Tetting had pleaded no contest to two counts of second-degree reckless homicide. He was sentenced to 30 years in prison.
His co-defendant, David Turner, 38, also of Tomah, was sentenced to 40 years.
Tetting says he didn’t understand that his plea left him culpable for the deaths even though he did not pull the trigger.
Prosecutors say Turner shot the victims; Tetting was the driver.
On Tuesday, Juneau County Circuit Judge John Roemer ordered a new trial for Tetting, saying it was one of the most difficult cases he ever heard.
“I’m very happy for John,” Tetting’s new attorney Cole Ruby said after Roemer’s ruling. “I think eventually the truth is going to set him free.”
Turner was the mastermind of a drug ring that included Tetting and the victims, prosecutors have said. He killed them in an argument over money.
Tetting said from the outset that he had no knowledge of Turner’s intention to kill Alderman and Nealy, and Turner corroborated that claim when he said that he had not intended to kill the pair when he arrived for the meeting.
Turner has said Tetting was blameless.
But Tetting and his attorney did not have access to those statements at sentencing because files of codefendants are confidential.
Family members from both sides were also in court Tuesday.
“The judge did the right thing from what he heard,” said Gayle Pavlik, an aunt of Nealy’s who lives near Racine. “I’m not happy with it, but I totally understand where he got his decision from.”
But Pavlik said family members are not looking forward to a new trial.
“It’s been a long time,” Pavlik said. “The family is healing, and now we’re going to be going though it all again.”
Noel Kaye of La Crosse, Tetting’s brother, expressed condolences to the families of the victims.
“I guess I just want to see justice served, period,” Kaye said. “Of course I love my brother to death and would love to see him free, but I just want to see justice served.”
An unsigned news release issued by the Juneau County District Attorney’s Office after Roemer’s decision promised a second prosecution.
“It (the DA’s office) remains confident in the integrity of the charges and the investigation conducted by the Juneau County Sheriff’s Office, and is immediately preparing to seek justice in the trial of this very important matter,” the statement said.
Tetting, who is incarcerated at Columbia Correctional Institution in Portage, was present for Roemer’s ruling but did not speak or visibly react to the judge’s decision.

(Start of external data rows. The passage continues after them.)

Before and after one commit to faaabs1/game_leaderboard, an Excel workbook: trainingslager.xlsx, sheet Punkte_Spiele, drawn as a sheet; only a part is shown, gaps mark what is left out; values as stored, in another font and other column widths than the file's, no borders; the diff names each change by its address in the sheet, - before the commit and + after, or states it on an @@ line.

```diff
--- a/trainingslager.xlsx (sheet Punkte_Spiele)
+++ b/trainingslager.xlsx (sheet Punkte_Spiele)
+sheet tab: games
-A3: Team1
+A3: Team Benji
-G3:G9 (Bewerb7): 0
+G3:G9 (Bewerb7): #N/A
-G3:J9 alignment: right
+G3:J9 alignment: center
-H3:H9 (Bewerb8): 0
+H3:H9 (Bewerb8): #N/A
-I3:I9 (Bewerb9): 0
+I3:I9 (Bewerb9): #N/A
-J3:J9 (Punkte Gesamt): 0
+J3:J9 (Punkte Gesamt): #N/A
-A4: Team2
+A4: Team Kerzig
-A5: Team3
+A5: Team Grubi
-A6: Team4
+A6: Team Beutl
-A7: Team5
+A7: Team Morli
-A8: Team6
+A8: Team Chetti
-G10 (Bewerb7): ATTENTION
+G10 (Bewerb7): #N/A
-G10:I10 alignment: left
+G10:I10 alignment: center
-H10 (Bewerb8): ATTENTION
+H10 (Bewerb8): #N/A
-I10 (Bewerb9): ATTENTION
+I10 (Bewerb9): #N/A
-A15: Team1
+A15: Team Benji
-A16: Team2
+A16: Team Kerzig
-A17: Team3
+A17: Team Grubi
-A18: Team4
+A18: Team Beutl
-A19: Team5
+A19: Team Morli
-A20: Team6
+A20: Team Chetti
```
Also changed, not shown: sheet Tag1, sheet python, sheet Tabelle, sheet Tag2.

Assistant District Attorney Jake Westman asked Roemer to reinstate the $1 million cash bond imposed on Tetting after his arrest. Ruby asked for Tetting’s release pending a new trial.
Roemer imposed a $150,000 cash bond, ordered him moved to the Juneau County jail and scheduled a status hearing April 4.